President Donald Trump on Monday put a string of top private industry executives on the microphone at the Rose Garden at the White House, to pledge dramatically ramped-up testing for Covid-19, seen as critical to a sustainable return to business.
The announcement came as several states cautiously began to allow some suspended activities to resume, even as the United States the very next day surpassed one million infections. The coronavirus has killed more than 59,000 people in the country.
Testing has been the country's Achilles heel, with the first batch of faulty tests causing the US to lose an entire month in terms of surveillance for Covid-19.
The White House announcement was essentially a blueprint for testing, in which implementation will be the responsibility of individual states, with the federal government providing strategic direction and technical assistance.
On Tuesday, New Yorkers were able to get tests done on demand for the first time.
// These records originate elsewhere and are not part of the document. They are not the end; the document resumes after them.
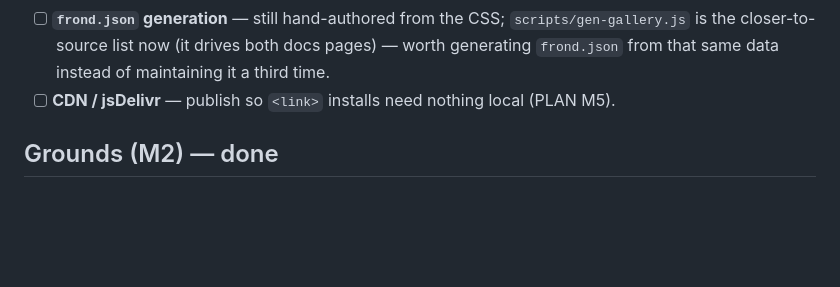
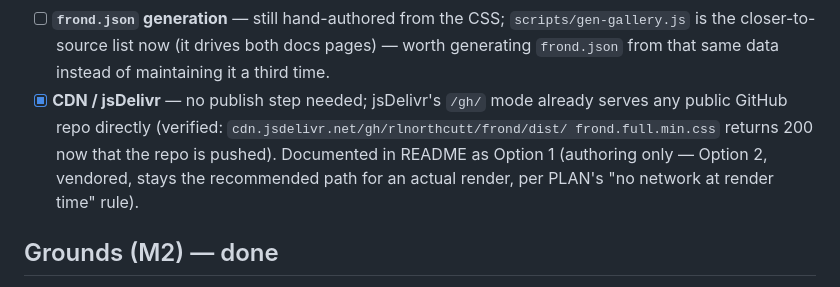
Before and after one commit to rlnorthcutt/frond, a Markdown page: TODO.md, the part around the change. GitHub-like rendering; blank space fills up the shorter version.

```diff
--- a/TODO.md
+++ b/TODO.md
@@ -31,7 +31,11 @@ Tracked against `PLAN.md`'s milestones. Not in priority order within a section.
 - [ ] **`frond.json` generation** — still hand-authored from the CSS; `scripts/gen-gallery.js`
   is the closer-to-source list now (it drives both docs pages) — worth generating
   `frond.json` from that same data instead of maintaining it a third time.
-- [ ] **CDN / jsDelivr** — publish so `<link>` installs need nothing local (PLAN M5).
+- [x] **CDN / jsDelivr** — no publish step needed; jsDelivr's `/gh/` mode already serves any
+  public GitHub repo directly (verified: `cdn.jsdelivr.net/gh/rlnorthcutt/frond/dist/
+  frond.full.min.css` returns 200 now that the repo is pushed). Documented in README as
+  Option 1 (authoring only — Option 2, vendored, stays the recommended path for an actual
+  render, per PLAN's "no network at render time" rule).
 
 ## Grounds (M2) — done
 
```
Also changed, not shown: CHANGELOG.md (+3 -0 lines), README.md (+17 -0 lines).
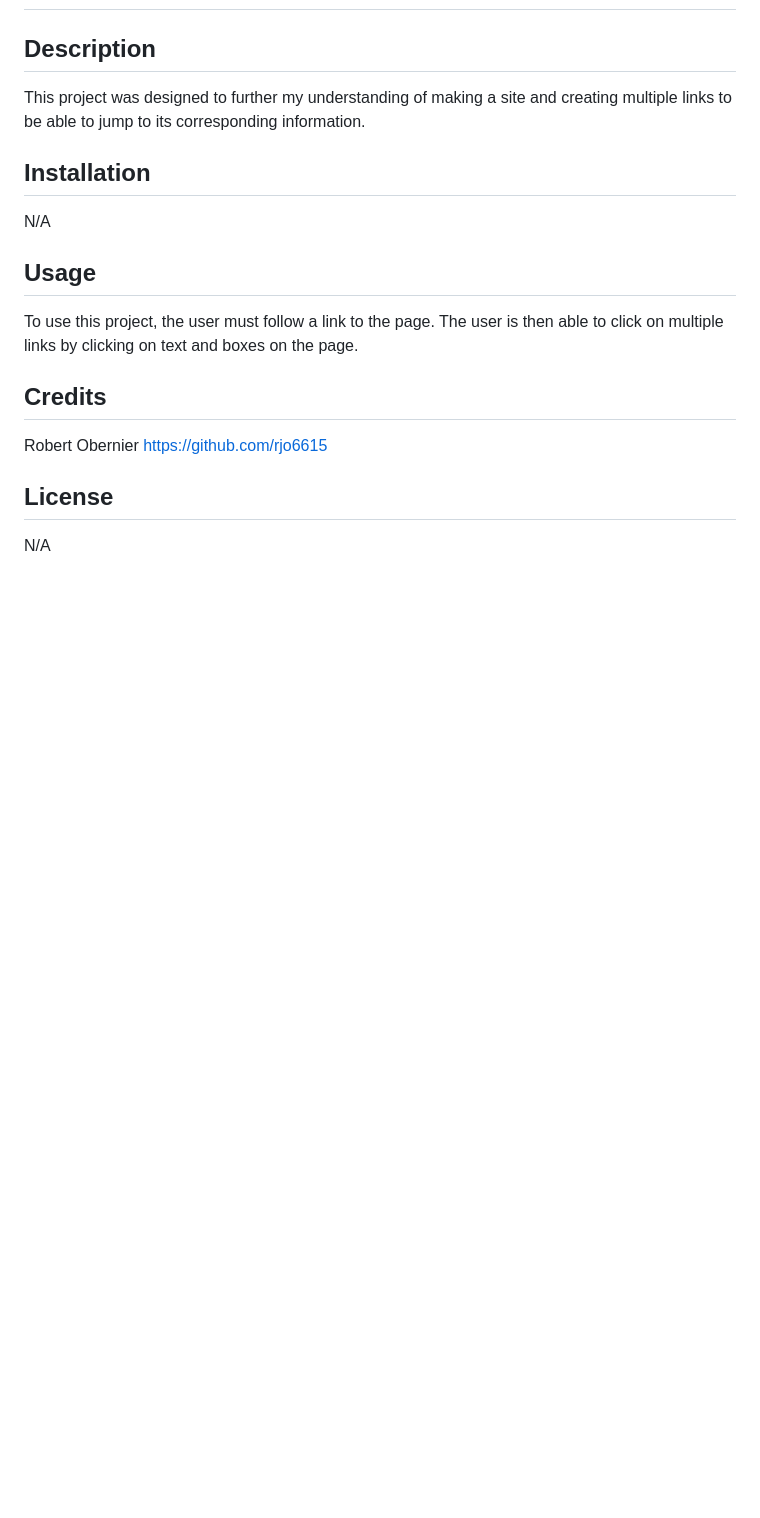
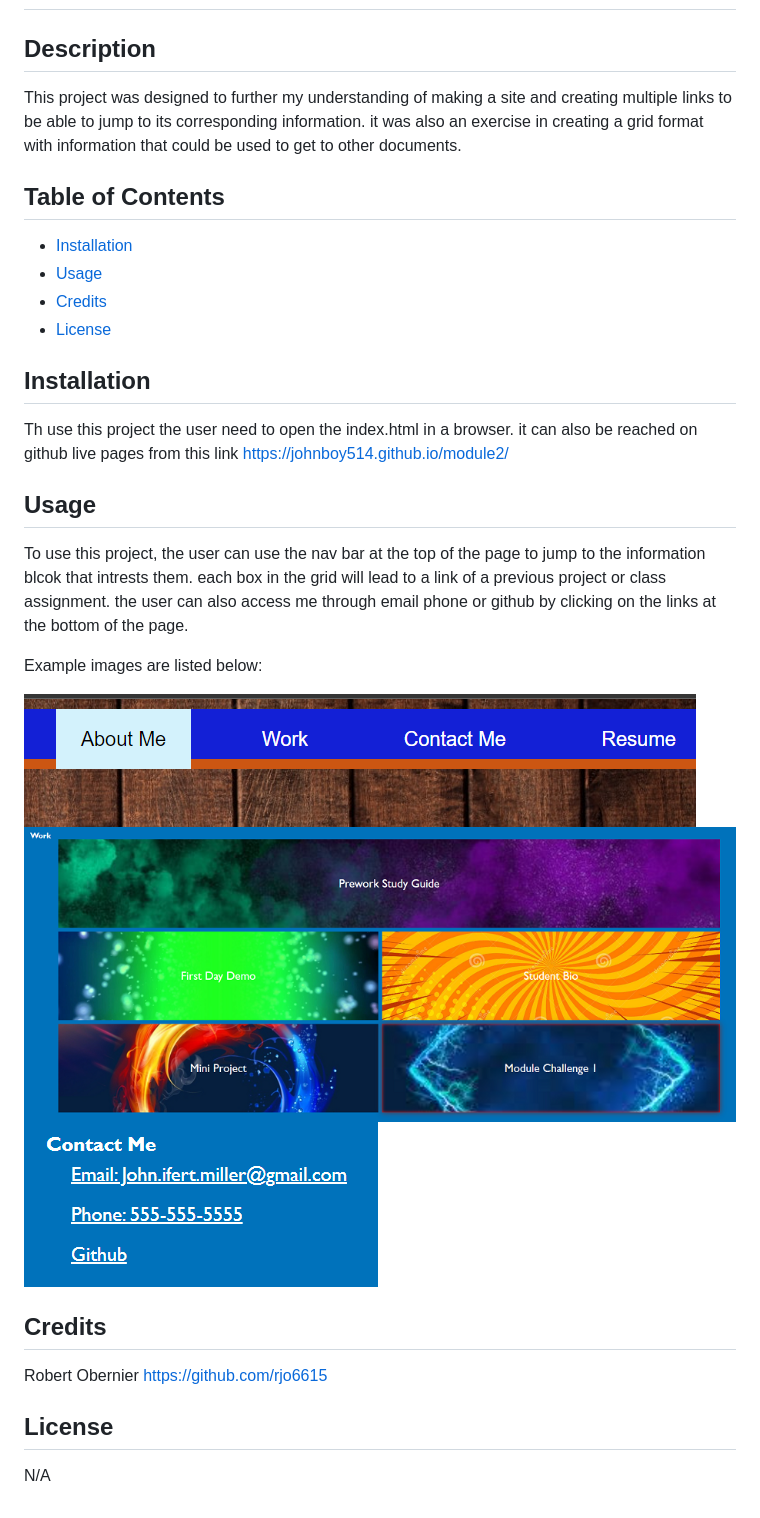
Before and after one commit to johnboy514/module2, a Markdown page: README.md, the part around the change. GitHub-like rendering; pictures changed too: assets/images/About-me-highlighted.png (added), assets/images/Contact-Me-Underline.png (added), assets/images/Module-Challenge-1-Highlight.png (added); blank space fills up the shorter version.

Commit message:
Finished the readme

```diff
--- a/README.md
+++ b/README.md
@@ -4,15 +4,29 @@
 
 ## Description
 
-This project was designed to further my understanding of making a site and creating multiple links to be able to jump to its corresponding information.
+This project was designed to further my understanding of making a site and creating multiple links to be able to jump to its corresponding information. it was also an exercise in creating a grid format with information that could be used to get to other documents.
+
+## Table of Contents
+
+ - [Installation](#installation)
+ - [Usage](#usage)
+ - [Credits](#credits)
+ - [License](#license)
 
 ## Installation
 
-N/A
+Th use this project the user need to open the index.html in a browser. it can also be reached on github live pages from this link https://johnboy514.github.io/module2/
 
 ## Usage
 
-To use this project, the user must follow a link to the page. The user is then able to click on multiple links by clicking on text and boxes on the page.
+To use this project, the user can use the nav bar at the top of the page to jump to the information blcok that intrests them. each box in the grid will lead to a link of a previous project or class assignment. the user can also access me through email phone or github by clicking on the links at the bottom of the page.
+
+Example images are listed below:
+
+![Nav bar](assets/images/About-me-highlighted.png)
+![Nav bar](assets/images/Module-Challenge-1-Highlight.png)
+![Nav bar](assets/images/Contact-Me-Underline.png)
+
 
 ## Credits
 
```
Also changed, not shown: 1 other file.
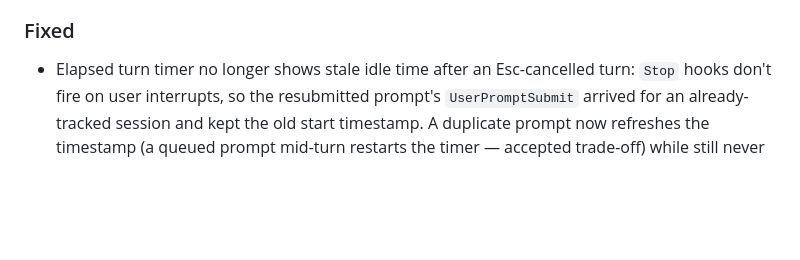
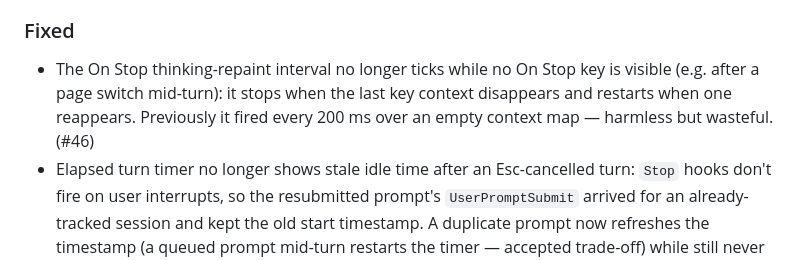
Before and after one commit to nshopik/agentichooks, a Markdown page: CHANGELOG.md, the part around the change. Rendered like a GitHub page; blank space fills up the shorter version.

Commit message:
docs: changelog entry for On Stop interval gating (#46)
Co-Authored-By: Claude Opus 4.8 (1M context) <noreply@anthropic.com>

```diff
--- a/CHANGELOG.md
+++ b/CHANGELOG.md
@@ -35,6 +35,10 @@ All notable changes to this project will be documented in this file.
 
 ### Fixed
 
+- The On Stop thinking-repaint interval no longer ticks while no On Stop key is
+  visible (e.g. after a page switch mid-turn): it stops when the last key
+  context disappears and restarts when one reappears. Previously it fired every
+  200 ms over an empty context map — harmless but wasteful. (#46)
 - Elapsed turn timer no longer shows stale idle time after an Esc-cancelled
   turn: `Stop` hooks don't fire on user interrupts, so the resubmitted prompt's
   `UserPromptSubmit` arrived for an already-tracked session and kept the old
```
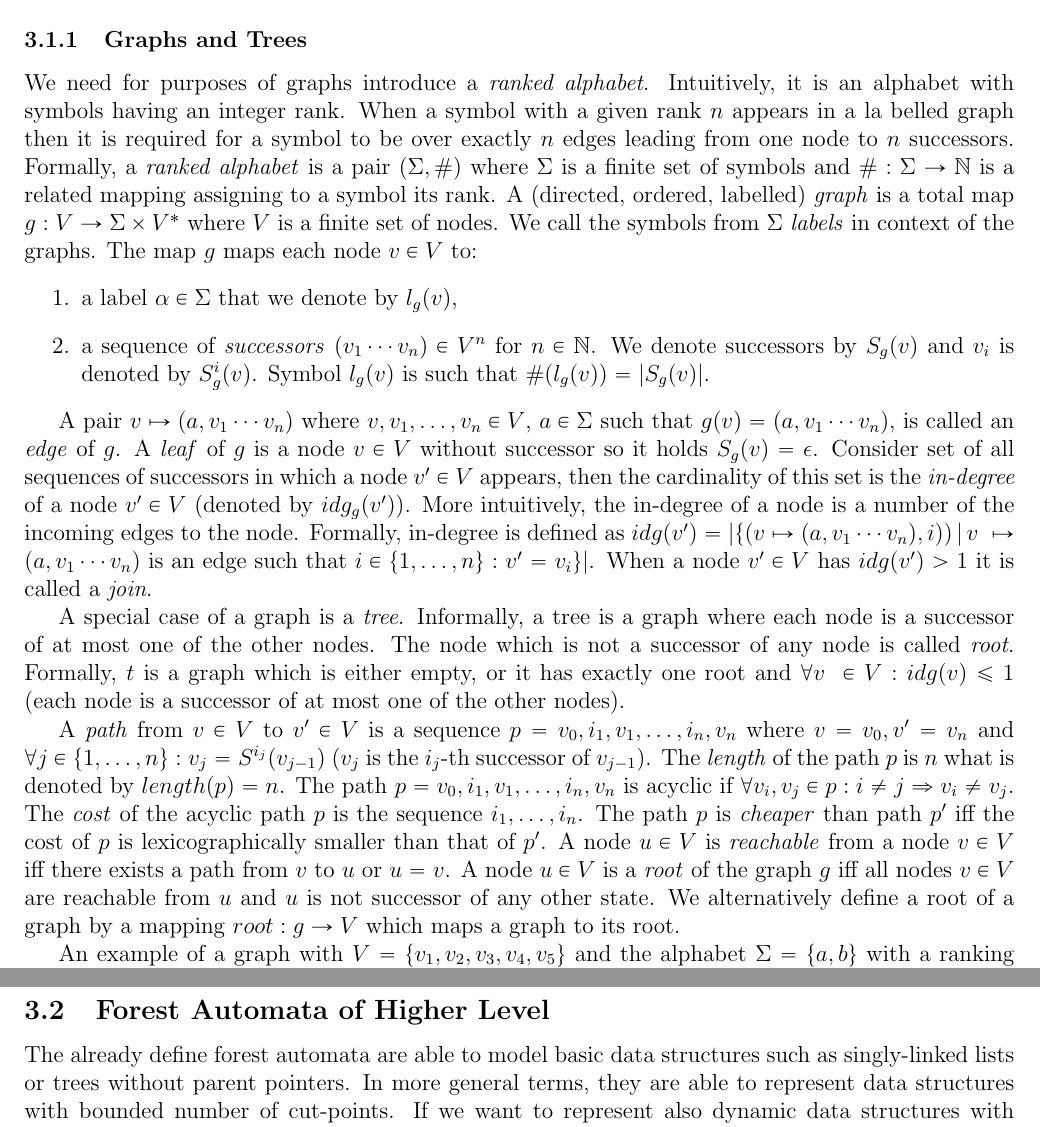
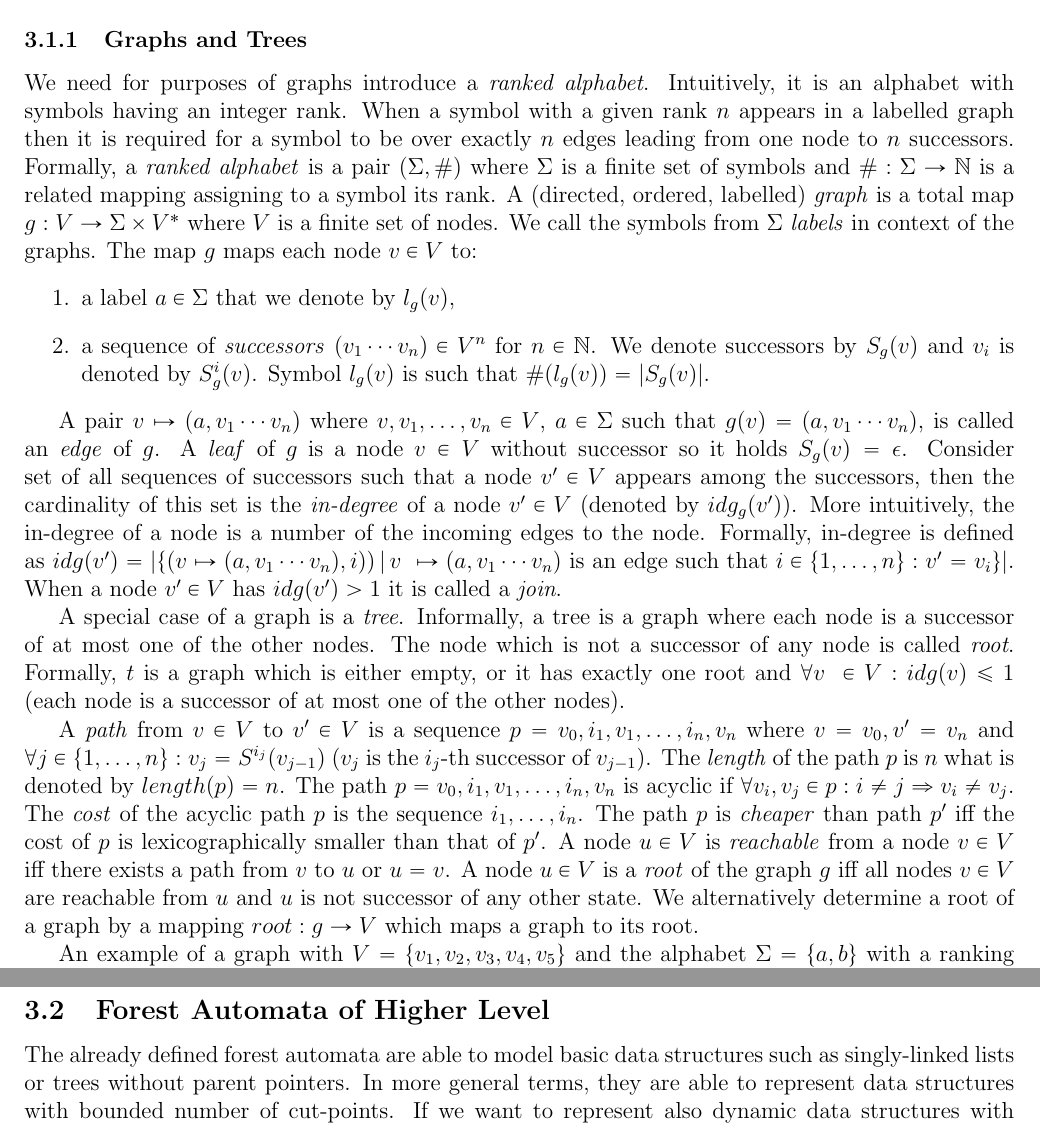
Before and after one commit to martinhruska/TJD, a LaTeX paper (projekt.tex): two parts of pages 8 and 13 of 18, joined at a grey line, cut so that both start at the same text. Compiled offline with pdfLaTeX.

Commit message:
small corrections in 3

```diff
--- a/projekt.tex
+++ b/projekt.tex
@@ -542,7 +542,7 @@ A~symbol $a_i$ is the $i$-th symbol of a word $w = a_1 \cdots a_n$ over an alpha
 \label{subsec:graph}
 We need for purposes of graphs introduce a \emph{ranked alphabet}.
 Intuitively, it is an alphabet with symbols having an integer rank.
-When a symbol with a given rank $n$ appears in a la belled graph
+When a symbol with a given rank $n$ appears in a labelled graph
 then it is required for a symbol to be over exactly $n$ edges
 leading from one node to $n$ successors.
 Formally, a~\emph{ranked alphabet} is a pair $(\Sigma, \#)$ where $\Sigma$ is
@@ -552,16 +552,16 @@ A~(directed, ordered, labelled) \emph{graph} is a total map $\funcdecl{g}{V}{\Si
 We call the symbols from $\Sigma$ \emph{labels} in context of the graphs.
 The map $g$ maps each node $v\in V$ to:
 \begin{enumerate}
-	\item a label $\alpha \in \Sigma$ that we denote by $l_g(v)$,
+	\item a label $a \in \Sigma$ that we denote by $l_g(v)$,
 	\item a sequence of \emph{successors} $(v_1 \cdots v_n) \in V^n$ for $n \in \mathbb{N}$.
 		We denote successors by $S_g(v)$ and $v_i$ is denoted by $S^i_g(v)$.
 	    Symbol $l_g(v)$ is such that $\#(l_g(v)) = |S_g(v)|$.
 \end{enumerate}
 
 A~pair $v \mapsto (a, v_1 \cdots v_n)$ where $v, v_1, \ldots, v_n \in V$,
-$a \in \Sigma$ such that $g(v) = (a, v_1 \cdots v_n)$, is called an \emph{edge} of $g$.
+$a \in \Sigma$ such that $g(v) = (a, v_1 \cdots v_n)$, is called an~\emph{edge} of $g$.
 A~\emph{leaf} of $g$ is a node $v \in V$ without successor so it holds $S_g(v) = \epsilon$.
-Consider set of all sequences of successors in which a node $v' \in V$ appears, then
+Consider set of all sequences of successors such that a node $v' \in V$ appears among the successors, then
 the cardinality of this set is the \emph{in-degree} of a node $v' \in V$ (denoted by $idg_g(v')$).
 More intuitively, the in-degree of a node is a number of the incoming edges to the node.
 Formally, in-degree is defined as
@@ -585,7 +585,7 @@ The~path $p$ is \emph{cheaper} than path $p'$ iff the cost of $p$ is lexicograph
 A~node $u \in V$ is \emph{reachable} from a node $v \in V$ iff there exists a path from $v$ to $u$ or $u=v$.
 A~node $u \in V$ is a \emph{root} of the graph $g$ iff all nodes $v \in V$ are reachable from $u$
 and $u$ is not successor of any other state.
-We alternatively define a root of a graph by a mapping $\funcdecl{root}{g}{V}$
+We alternatively determine a root of a~graph by a mapping $\funcdecl{root}{g}{V}$
 which maps a graph to its root.
 
 An example of a graph with $V=\{v_1,v_2,v_3,v_4,v_5\}$ and
@@ -846,7 +846,7 @@ Hence the graph $\otimes f_{io} = (\otimes (t_1,t_2,t_3),(u_1,w_1))$
 \subsection{Forest Automata of Higher Level}
 \label{sec:fah}
 
-The already define forest automata are able to model basic data structures
+The already defined forest automata are able to model basic data structures
 such as singly-linked lists or trees without parent pointers.
 In more general terms, they are able to represent data structures
 with bounded number of cut-points.
```
Also changed, not shown: projekt.tex (4 more changed lines).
In Washington DC, a mobile phone message to residents from Mayor Muriel Bowser outlined how they could get free tests if they have symptoms of the coronavirus.
"That's something that wasn't fully in place early on but right now there's a commitment," said Dr Anthony Fauci, director of the National Institute of Allergy and Infectious Diseases at the National Institutes of Health.
"I believe we are much, much better off now than we were several weeks ago."
Thousands of jobs related to contact tracing are expected to become available in the next few weeks as states beef up their capabilities.
There are two kinds of tests - one which detects the coronavirus in an infected person, and one which detects if a person has been previously infected.
The first test is available in different forms, with some results being rapid and some taking more than a day or two. The second measures the antibodies in the system, which are produced when the body fights the virus.
Dr Mark McClellan, a physician and economist who directs the Duke-Margolis Centre for Health Policy, told journalists last Saturday that the US is probably doing well over a million tests per week, but noted that there are still significant outbreaks around the country and that tests are not being used optimally yet.
"I think you're going to see some progress in that area over the next couple of weeks," added Dr McClellan.
Dr Fauci on Tuesday acknowledged the late start to testing.
"However, we have responded now in a very aggressive way, and appropriately, in the way our country is built. Namely, we have engaged the private sector, the big companies who know what they're doing, who do this for a living," he told The Economic Club, a forum in Washington DC.
"The testing situation has improved very rapidly," he said. "Whether or not we're exactly where we want to be, that remains to be seen. I think we are either there or getting very close to being there."